You would expect nothing less than perfect preparation from a champion as devoted to the cause as Alonso. However, applying learnings in an intense environment is another thing entirely.
Alonso was a match for team-mates Kazuki Nakajima and Sebastien Buemi. Both have driven Toyota LMP1 prototypes since 2012. Alonso looked equally as experienced and as comfortable in the machinery.
The most impressive element of his weekend was his overnight stint. The #8 team had found itself 2m10s adrift of the race leading #7 at the halfway stage after Buemi had been handed a 60s stop-go penalty for speeding in a slow zone.
After taking over from Buemi, Alonso set about reducing the deficit. He recovered nearly a minute during his stint before handing over to Nakajima, who was similarly as impressive.
These achievements in daylight would be one thing, but to deliver a pace overnight that was equal to the speed shown in the afternoon was brilliant.
This adaptability is exactly the trait that Alonso is looking to convey with his triple crown efforts.
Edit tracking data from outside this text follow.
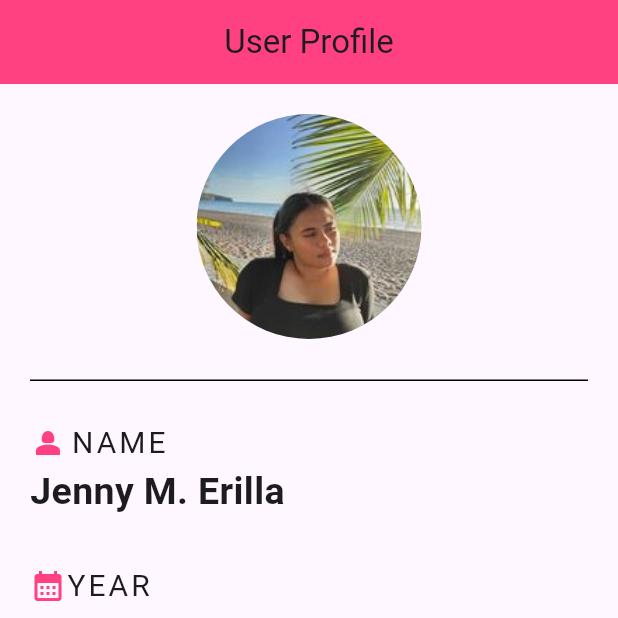
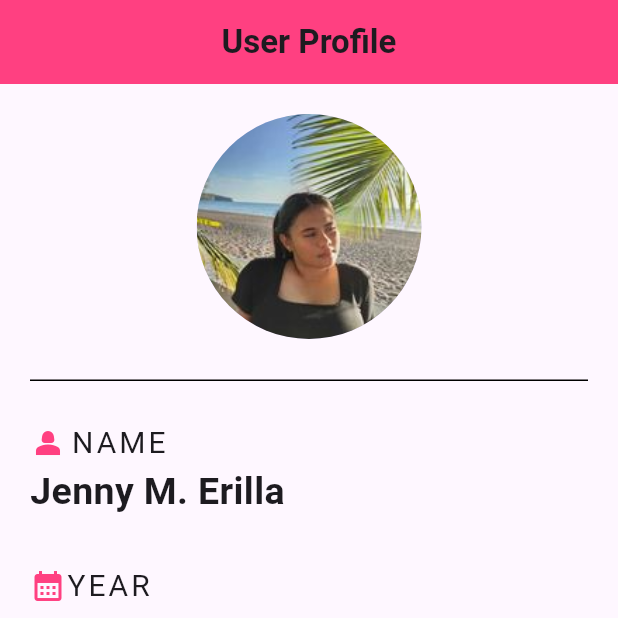
Before and after one commit to jennyerilla02/frontweunis, a Flutter app: the screen it shows after launch, on a phone screen of 412 x 824 dp, the top half of it. Run offline on Flutter 3.47's test engine with Material 3 defaults, Android fonts, the phone set to English and light mode, and no system bars.

Commit message:
update stateful widgets

```diff
--- a/lib/home.dart
+++ b/lib/home.dart
@@ -14,7 +14,10 @@ class _HomeState extends State<Home> {
   Widget build(BuildContext context) {
     return Scaffold(
       appBar: AppBar(
-        title: Text('User Profile'),
+        title: Text('User Profile',
+        style: TextStyle(
+          fontWeight: FontWeight.bold,
+        ),),
         backgroundColor: Colors.pinkAccent,
         centerTitle: true,
       ),
```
It is the industry’s appreciation of his talent in all types of machinery and scenarios that has earned him the opportunity to sit in a Toyota at Le Mans in the first place.
Yes, he was in by far the best car and in a race in which mechanical unreliability wasn’t a factor, he had a 50/50 chance of victory. But one of the key elements making this Le Mans crown one of Alonso’s greatest achievements was his earning of the opportunity.
Just as in F1, a driver who wins the championship will usually have the best car, but it is their skill and talent which allows them to ascend to the top of the pinnacle. For a driver to cross disciplines is even more difficult, as Alonso’s F1 experience counts for little competitive advantage against the world’s sportscar talent.
Of course, Toyota benefitted from having Alonso in its team. The marketing opportunities and increased exposure are hugely valuable, but part of Alonso’s achievement is that his previous accomplishments have given him that marketability and made him such an attractive option to LMP1’s class leaders.
Toyota moved aside Anthony Davidson to make space for Alonso during the 2018-19 World Endurance Championship ‘superseason’. Davidson has twice finished second at Le Mans with Toyota. He is a proven sportscar driver – a safe pair of hands which would have been enticing to a team that simply had to win the race this year after years of trying.
The fact that Toyota instead opted to pick rookie Alonso is a testament to his work ethic, raw talent and skill behind the wheel of any racing car. He was in a dominant seat, with a relatively easy shot at the race victory because of the fact that his career has been so remarkable.
It usually no accident that a driver finds themselves in a dominant car and their achievements shouldn’t be underestimated because of the strength of the machinery. Alonso earned the opportunity to achieve one of the greatest wins of his career and delivered a spectacular performance.
The third and final element of the triple crown is the Indianapolis 500 – the hardest race to win of the three, where car performance is less of a factor and success and failure can often be a lottery.
Nevertheless, Alonso’s Le Mans win is a huge step to becoming a “complete driver.” He has entered the world of sportscars in emphatic fashion, demonstrating the talent which transported him there and showing why two F1 titles do not do justice to one of the greatest drivers of the generation.